Our Endless Numbered Days – Claire Fuller
*Warning – may contain spoilers*
Author: Clare Fuller
Publisher: Penguin Books
First published: 2015
Cover: Paperback (and it’s stunning!)
Blurb: Peggy is eight years old when her father takes her to live in a cabin in a remote European forest. There, he tells her that her mother and the rest of the world are gone.
Now the two of them must scratch a living from the earth: trapping squirrels, foraging for berries, surviving winter as best they can.
But it is easy to lose your way in the forest, to lose yourself. How long will Peggy believe her father’s story? How long can you stay sane when the world is lost? And what happens when you stop believing in everything?
History of my copy: I picked up Our Endless Numbered Days, along with Me Before You and In the Heart of the Sea at Tesco with my world book day vouchers. It was a complete cover buy; I hadn’t even heard of it before.

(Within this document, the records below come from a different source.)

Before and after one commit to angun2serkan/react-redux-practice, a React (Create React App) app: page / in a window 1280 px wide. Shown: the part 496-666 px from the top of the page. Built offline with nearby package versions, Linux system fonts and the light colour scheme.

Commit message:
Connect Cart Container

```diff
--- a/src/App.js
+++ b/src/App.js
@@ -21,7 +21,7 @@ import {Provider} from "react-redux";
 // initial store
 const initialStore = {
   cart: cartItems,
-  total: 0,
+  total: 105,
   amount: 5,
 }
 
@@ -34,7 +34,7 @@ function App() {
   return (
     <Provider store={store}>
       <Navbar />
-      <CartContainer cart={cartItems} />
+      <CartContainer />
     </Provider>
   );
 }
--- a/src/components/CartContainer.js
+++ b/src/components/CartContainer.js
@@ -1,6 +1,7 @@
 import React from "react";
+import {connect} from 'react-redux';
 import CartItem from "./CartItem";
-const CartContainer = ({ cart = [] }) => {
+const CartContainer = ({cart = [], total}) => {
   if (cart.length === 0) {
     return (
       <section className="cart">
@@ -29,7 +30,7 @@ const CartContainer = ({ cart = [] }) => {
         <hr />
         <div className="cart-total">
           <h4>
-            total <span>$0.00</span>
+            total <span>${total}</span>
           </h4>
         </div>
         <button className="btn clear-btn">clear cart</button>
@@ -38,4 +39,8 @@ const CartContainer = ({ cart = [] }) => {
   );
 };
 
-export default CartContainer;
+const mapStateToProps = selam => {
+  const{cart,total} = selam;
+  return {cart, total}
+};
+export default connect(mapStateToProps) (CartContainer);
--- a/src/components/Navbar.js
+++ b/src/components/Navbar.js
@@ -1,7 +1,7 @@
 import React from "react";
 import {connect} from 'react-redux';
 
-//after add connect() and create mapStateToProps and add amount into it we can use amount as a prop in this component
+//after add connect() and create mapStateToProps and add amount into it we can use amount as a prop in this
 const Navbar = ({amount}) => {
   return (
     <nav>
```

First of all, I think readers should be warned that, if you find it difficult to read about traumatic and distressing situations, this book really isn’t for you. Whilst a fantastic book, I did not expect it to be as bone-chilling as it was.
That being said, it is one of the best books I have ever read. Fuller’s writing is beautiful, using stunning imagery and language to weave a beautiful world for Peggy and her Papa to live in. I also enjoyed the sprinkling of references to Germany throughout the story.
Plot: The story jumps around a bit, and takes a few chapters to get used to. Peggy’s life as a child as she gets taken by her father to live in Die Hütte is juxtaposed with her being back home with her mother and brother after she escapes the forest. Her younger story starts with her spending the summer in the garden with her Survivalist father before he takes to away to live in the forest. Their journey is a little drawn out, but I think that was done with the intention of showing how long it took to get there, how isolated it is, and to emphasise how much of a child Peggy, who becomes Punzel, is at the time. The reader watches as Peggy grows up, and slowly starts to realise that her father is going mad. It climaxes with the arrival of Reuben, and with Peggy’s eventual escape from her world, discovering that the world hasn’t ended like her father said. The ending of this book is amazing, built with a fantastic plot twist that, whilst disturbing, throws a whole different light on the book and makes the reader realise just how bad isolation can be for a person’s mental health.
Setting: Fuller has created a beautiful world for the forest, and is a fantastic writer. It really feels like you are walking alongside Peggy as she makes her daily trips to the traps to see if any squirrels or rabbits have been caught. You can feel the snow in the winter, and see the river roaring past. I don’t think I have ever read a book so breathtakingly descriptive.
Characters: Peggy is one of my favourite main characters. She feels human. She doesn’t have ridiculous traits; she is far from perfect. You can taste her fear when she is scared, feel the rush of excitement when she discovers she isn’t stuck alone with her father. You also learn how vulnerable she is too.
Her father, on the other hand, is a fantastic portrayal of someone with a clear mental health problem. The relationship between him and his daughter doesn’t feel forced at all and, although I ended up hating him by the end of the book, I still loved the concept of him as a character.
It’s actually really hard to write about the characters without giving away the ending of the book, so I think I shall stop here for fear of spoiling it.
To read or not to read: Read. This book is so chillingly gripping and twisted that it just draws you in and you get lost in Peggy’s world. As mentioned before, this book covers some pretty dark and disturbing topics, so don’t pick it up expecting a happy fairy-tale story. That being said, it is definitely worth a read and I think it may need re-reading to see the story again in light of what you discover at the end.
Also, it ends almost on a cliff-hanger. Not enough to write a whole novel on, and not enough to drive you insane needing to know what happens, but just enough to perhaps want a short story, maybe even set a few years in the future, just to discover what happens to Peggy.